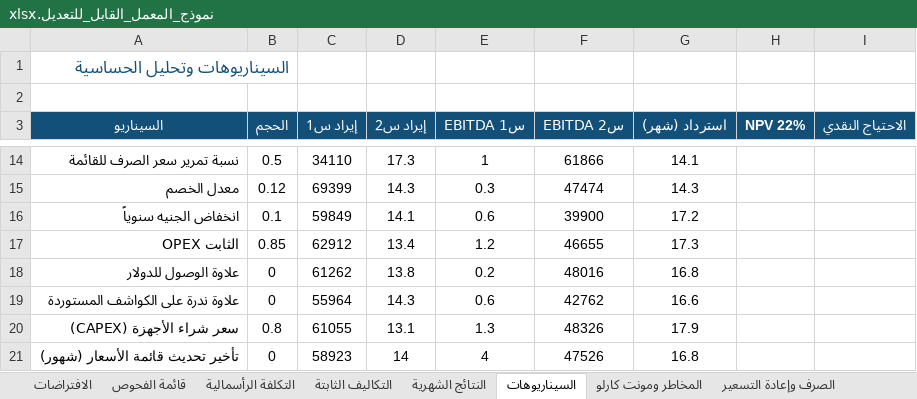
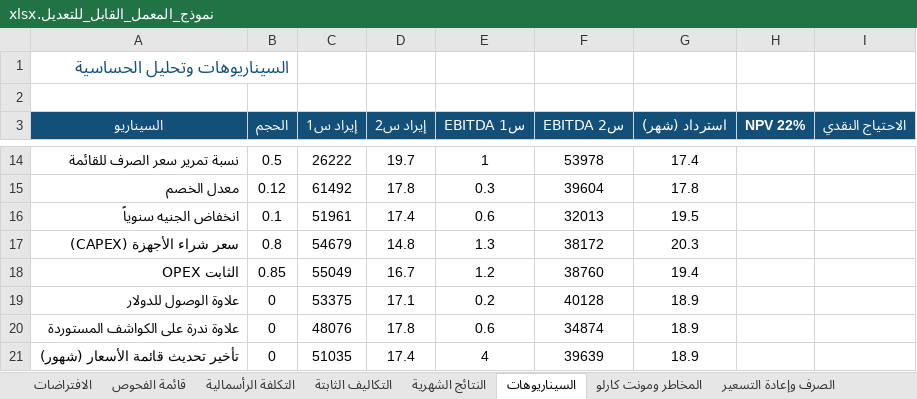
Before and after one commit to 0xcydia-source/lab-dashboard-sudan, an Excel workbook: out/نموذج_المعمل_القابل_للتعديل.xlsx, sheet السيناريوهات, drawn as a sheet; only a part is shown, gaps mark what is left out; values as stored, in another font and other column widths than the file's, no borders; removed rows and columns are numbered as before the commit, all else as after; the diff covers the shown part only; the diff names each change by its address in the sheet, - before the commit and + after, or states it on an @@ line.

```diff
--- a/out/نموذج_المعمل_القابل_للتعديل.xlsx (sheet السيناريوهات)
+++ b/out/نموذج_المعمل_القابل_للتعديل.xlsx (sheet السيناريوهات)
-C14 (إيراد س1): 34110
+C14 (إيراد س1): 26222
-D14 (إيراد س2): 17.3
+D14 (إيراد س2): 19.7
-F14 (EBITDA س2): 61866
+F14 (EBITDA س2): 53978
-G14 (استرداد (شهر)): 14.1
+G14 (استرداد (شهر)): 17.4
-C15 (إيراد س1): 69399
+C15 (إيراد س1): 61492
-D15 (إيراد س2): 14.3
+D15 (إيراد س2): 17.8
-F15 (EBITDA س2): 47474
+F15 (EBITDA س2): 39604
-G15 (استرداد (شهر)): 14.3
+G15 (استرداد (شهر)): 17.8
-C16 (إيراد س1): 59849
+C16 (إيراد س1): 51961
-D16 (إيراد س2): 14.1
+D16 (إيراد س2): 17.4
-F16 (EBITDA س2): 39900
+F16 (EBITDA س2): 32013
-G16 (استرداد (شهر)): 17.2
+G16 (استرداد (شهر)): 19.5
+row 17: سعر شراء الأجهزة (CAPEX) | 0.8 | 54679 | 14.8 | 1.3 | 38172 | 20.3
-C18 (إيراد س1): 62912
+C18 (إيراد س1): 55049
-D18 (إيراد س2): 13.4
+D18 (إيراد س2): 16.7
-F18 (EBITDA س2): 46655
+F18 (EBITDA س2): 38760
-G18 (استرداد (شهر)): 17.3
+G18 (استرداد (شهر)): 19.4
-C19 (إيراد س1): 61262
+C19 (إيراد س1): 53375
-D19 (إيراد س2): 13.8
+D19 (إيراد س2): 17.1
-F19 (EBITDA س2): 48016
+F19 (EBITDA س2): 40128
-G19 (استرداد (شهر)): 16.8
+G19 (استرداد (شهر)): 18.9
-C20 (إيراد س1): 55964
+C20 (إيراد س1): 48076
-D20 (إيراد س2): 14.3
+D20 (إيراد س2): 17.8
-F20 (EBITDA س2): 42762
+F20 (EBITDA س2): 34874
-G20 (استرداد (شهر)): 16.6
+G20 (استرداد (شهر)): 18.9
-row 20: سعر شراء الأجهزة (CAPEX) | 0.8 | 61055 | 13.1 | 1.3 | 48326 | 17.9
-C21 (إيراد س1): 58923
+C21 (إيراد س1): 51035
-D21 (إيراد س2): 14
+D21 (إيراد س2): 17.4
-F21 (EBITDA س2): 47526
+F21 (EBITDA س2): 39639
-G21 (استرداد (شهر)): 16.8
+G21 (استرداد (شهر)): 18.9
```
Also changed, not shown: 30 edited cells elsewhere in this sheet, sheet التكلفة الرأسمالية, sheet النتائج الشهرية, sheet الصرف وإعادة التسعير, sheet سعر التعادل حسب الحجم, sheet المخاطر ومونت كارلو, 31 other files.
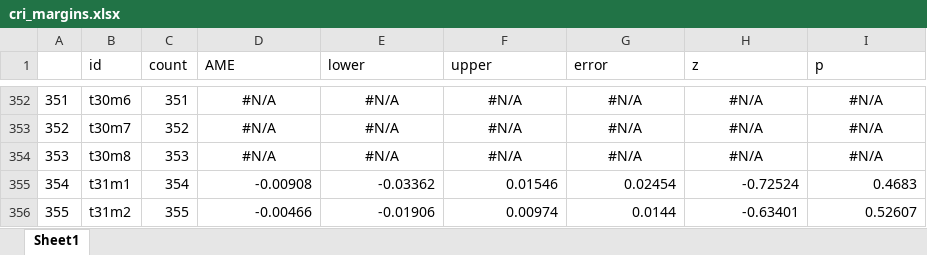
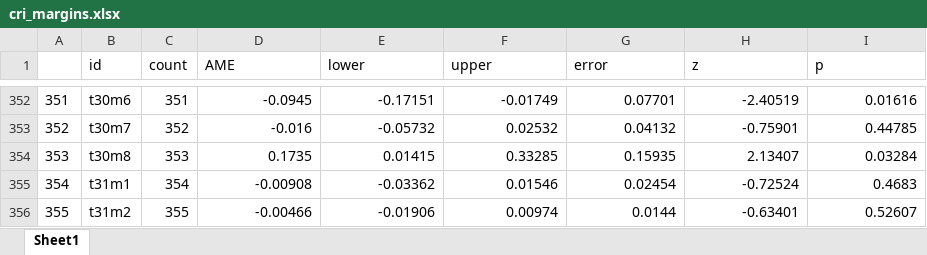
Before and after one commit to nbreznau/CRI, an Excel workbook: data/cri_margins.xlsx, sheet Sheet1, drawn as a sheet; only a part is shown, gaps mark what is left out; values as stored, in another font and other column widths than the file's, no borders; the diff covers the shown part only; the diff names each change by its address in the sheet, - before the commit and + after, or states it on an @@ line.

```diff
--- a/data/cri_margins.xlsx (sheet Sheet1)
+++ b/data/cri_margins.xlsx (sheet Sheet1)
-D352:I354 alignment: center
+D352:I354 alignment: right
-D352 (AME): #N/A
+D352 (AME): -0.0945
-E352 (lower): #N/A
+E352 (lower): -0.17151
-F352 (upper): #N/A
+F352 (upper): -0.01749
-G352 (error): #N/A
+G352 (error): 0.07701
-H352 (z): #N/A
+H352 (z): -2.40519
-I352 (p): #N/A
+I352 (p): 0.01616
-D353 (AME): #N/A
+D353 (AME): -0.016
-E353 (lower): #N/A
+E353 (lower): -0.05732
-F353 (upper): #N/A
+F353 (upper): 0.02532
-G353 (error): #N/A
+G353 (error): 0.04132
-H353 (z): #N/A
+H353 (z): -0.75901
-I353 (p): #N/A
+I353 (p): 0.44785
-D354 (AME): #N/A
+D354 (AME): 0.1735
-E354 (lower): #N/A
+E354 (lower): 0.01415
-F354 (upper): #N/A
+F354 (upper): 0.33285
-G354 (error): #N/A
+G354 (error): 0.15935
-H354 (z): #N/A
+H354 (z): 2.13407
-I354 (p): #N/A
+I354 (p): 0.03284
```
Also changed, not shown: 30 edited cells and cell formats elsewhere in this sheet.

YOUR INSTRUCTIONS >>
Please output the entries above exactly, leaving out every picture.

RESULT FOR THIS TASK >>
Before and after one commit to 0xcydia-source/lab-dashboard-sudan, an Excel workbook: out/نموذج_المعمل_القابل_للتعديل.xlsx, sheet السيناريوهات, drawn as a sheet; only a part is shown, gaps mark what is left out; values as stored, in another font and other column widths than the file's, no borders; removed rows and columns are numbered as before the commit, all else as after; the diff covers the shown part only; the diff names each change by its address in the sheet, - before the commit and + after, or states it on an @@ line.

```diff
--- a/out/نموذج_المعمل_القابل_للتعديل.xlsx (sheet السيناريوهات)
+++ b/out/نموذج_المعمل_القابل_للتعديل.xlsx (sheet السيناريوهات)
-C14 (إيراد س1): 34110
+C14 (إيراد س1): 26222
-D14 (إيراد س2): 17.3
+D14 (إيراد س2): 19.7
-F14 (EBITDA س2): 61866
+F14 (EBITDA س2): 53978
-G14 (استرداد (شهر)): 14.1
+G14 (استرداد (شهر)): 17.4
-C15 (إيراد س1): 69399
+C15 (إيراد س1): 61492
-D15 (إيراد س2): 14.3
+D15 (إيراد س2): 17.8
-F15 (EBITDA س2): 47474
+F15 (EBITDA س2): 39604
-G15 (استرداد (شهر)): 14.3
+G15 (استرداد (شهر)): 17.8
-C16 (إيراد س1): 59849
+C16 (إيراد س1): 51961
-D16 (إيراد س2): 14.1
+D16 (إيراد س2): 17.4
-F16 (EBITDA س2): 39900
+F16 (EBITDA س2): 32013
-G16 (استرداد (شهر)): 17.2
+G16 (استرداد (شهر)): 19.5
+row 17: سعر شراء الأجهزة (CAPEX) | 0.8 | 54679 | 14.8 | 1.3 | 38172 | 20.3
-C18 (إيراد س1): 62912
+C18 (إيراد س1): 55049
-D18 (إيراد س2): 13.4
+D18 (إيراد س2): 16.7
-F18 (EBITDA س2): 46655
+F18 (EBITDA س2): 38760
-G18 (استرداد (شهر)): 17.3
+G18 (استرداد (شهر)): 19.4
-C19 (إيراد س1): 61262
+C19 (إيراد س1): 53375
-D19 (إيراد س2): 13.8
+D19 (إيراد س2): 17.1
-F19 (EBITDA س2): 48016
+F19 (EBITDA س2): 40128
-G19 (استرداد (شهر)): 16.8
+G19 (استرداد (شهر)): 18.9
-C20 (إيراد س1): 55964
+C20 (إيراد س1): 48076
-D20 (إيراد س2): 14.3
+D20 (إيراد س2): 17.8
-F20 (EBITDA س2): 42762
+F20 (EBITDA س2): 34874
-G20 (استرداد (شهر)): 16.6
+G20 (استرداد (شهر)): 18.9
-row 20: سعر شراء الأجهزة (CAPEX) | 0.8 | 61055 | 13.1 | 1.3 | 48326 | 17.9
-C21 (إيراد س1): 58923
+C21 (إيراد س1): 51035
-D21 (إيراد س2): 14
+D21 (إيراد س2): 17.4
-F21 (EBITDA س2): 47526
+F21 (EBITDA س2): 39639
-G21 (استرداد (شهر)): 16.8
+G21 (استرداد (شهر)): 18.9
```
Also changed, not shown: 30 edited cells elsewhere in this sheet, sheet التكلفة الرأسمالية, sheet النتائج الشهرية, sheet الصرف وإعادة التسعير, sheet سعر التعادل حسب الحجم, sheet المخاطر ومونت كارلو, 31 other files.
Before and after one commit to nbreznau/CRI, an Excel workbook: data/cri_margins.xlsx, sheet Sheet1, drawn as a sheet; only a part is shown, gaps mark what is left out; values as stored, in another font and other column widths than the file's, no borders; the diff covers the shown part only; the diff names each change by its address in the sheet, - before the commit and + after, or states it on an @@ line.

```diff
--- a/data/cri_margins.xlsx (sheet Sheet1)
+++ b/data/cri_margins.xlsx (sheet Sheet1)
-D352:I354 alignment: center
+D352:I354 alignment: right
-D352 (AME): #N/A
+D352 (AME): -0.0945
-E352 (lower): #N/A
+E352 (lower): -0.17151
-F352 (upper): #N/A
+F352 (upper): -0.01749
-G352 (error): #N/A
+G352 (error): 0.07701
-H352 (z): #N/A
+H352 (z): -2.40519
-I352 (p): #N/A
+I352 (p): 0.01616
-D353 (AME): #N/A
+D353 (AME): -0.016
-E353 (lower): #N/A
+E353 (lower): -0.05732
-F353 (upper): #N/A
+F353 (upper): 0.02532
-G353 (error): #N/A
+G353 (error): 0.04132
-H353 (z): #N/A
+H353 (z): -0.75901
-I353 (p): #N/A
+I353 (p): 0.44785
-D354 (AME): #N/A
+D354 (AME): 0.1735
-E354 (lower): #N/A
+E354 (lower): 0.01415
-F354 (upper): #N/A
+F354 (upper): 0.33285
-G354 (error): #N/A
+G354 (error): 0.15935
-H354 (z): #N/A
+H354 (z): 2.13407
-I354 (p): #N/A
+I354 (p): 0.03284
```
Also changed, not shown: 30 edited cells and cell formats elsewhere in this sheet.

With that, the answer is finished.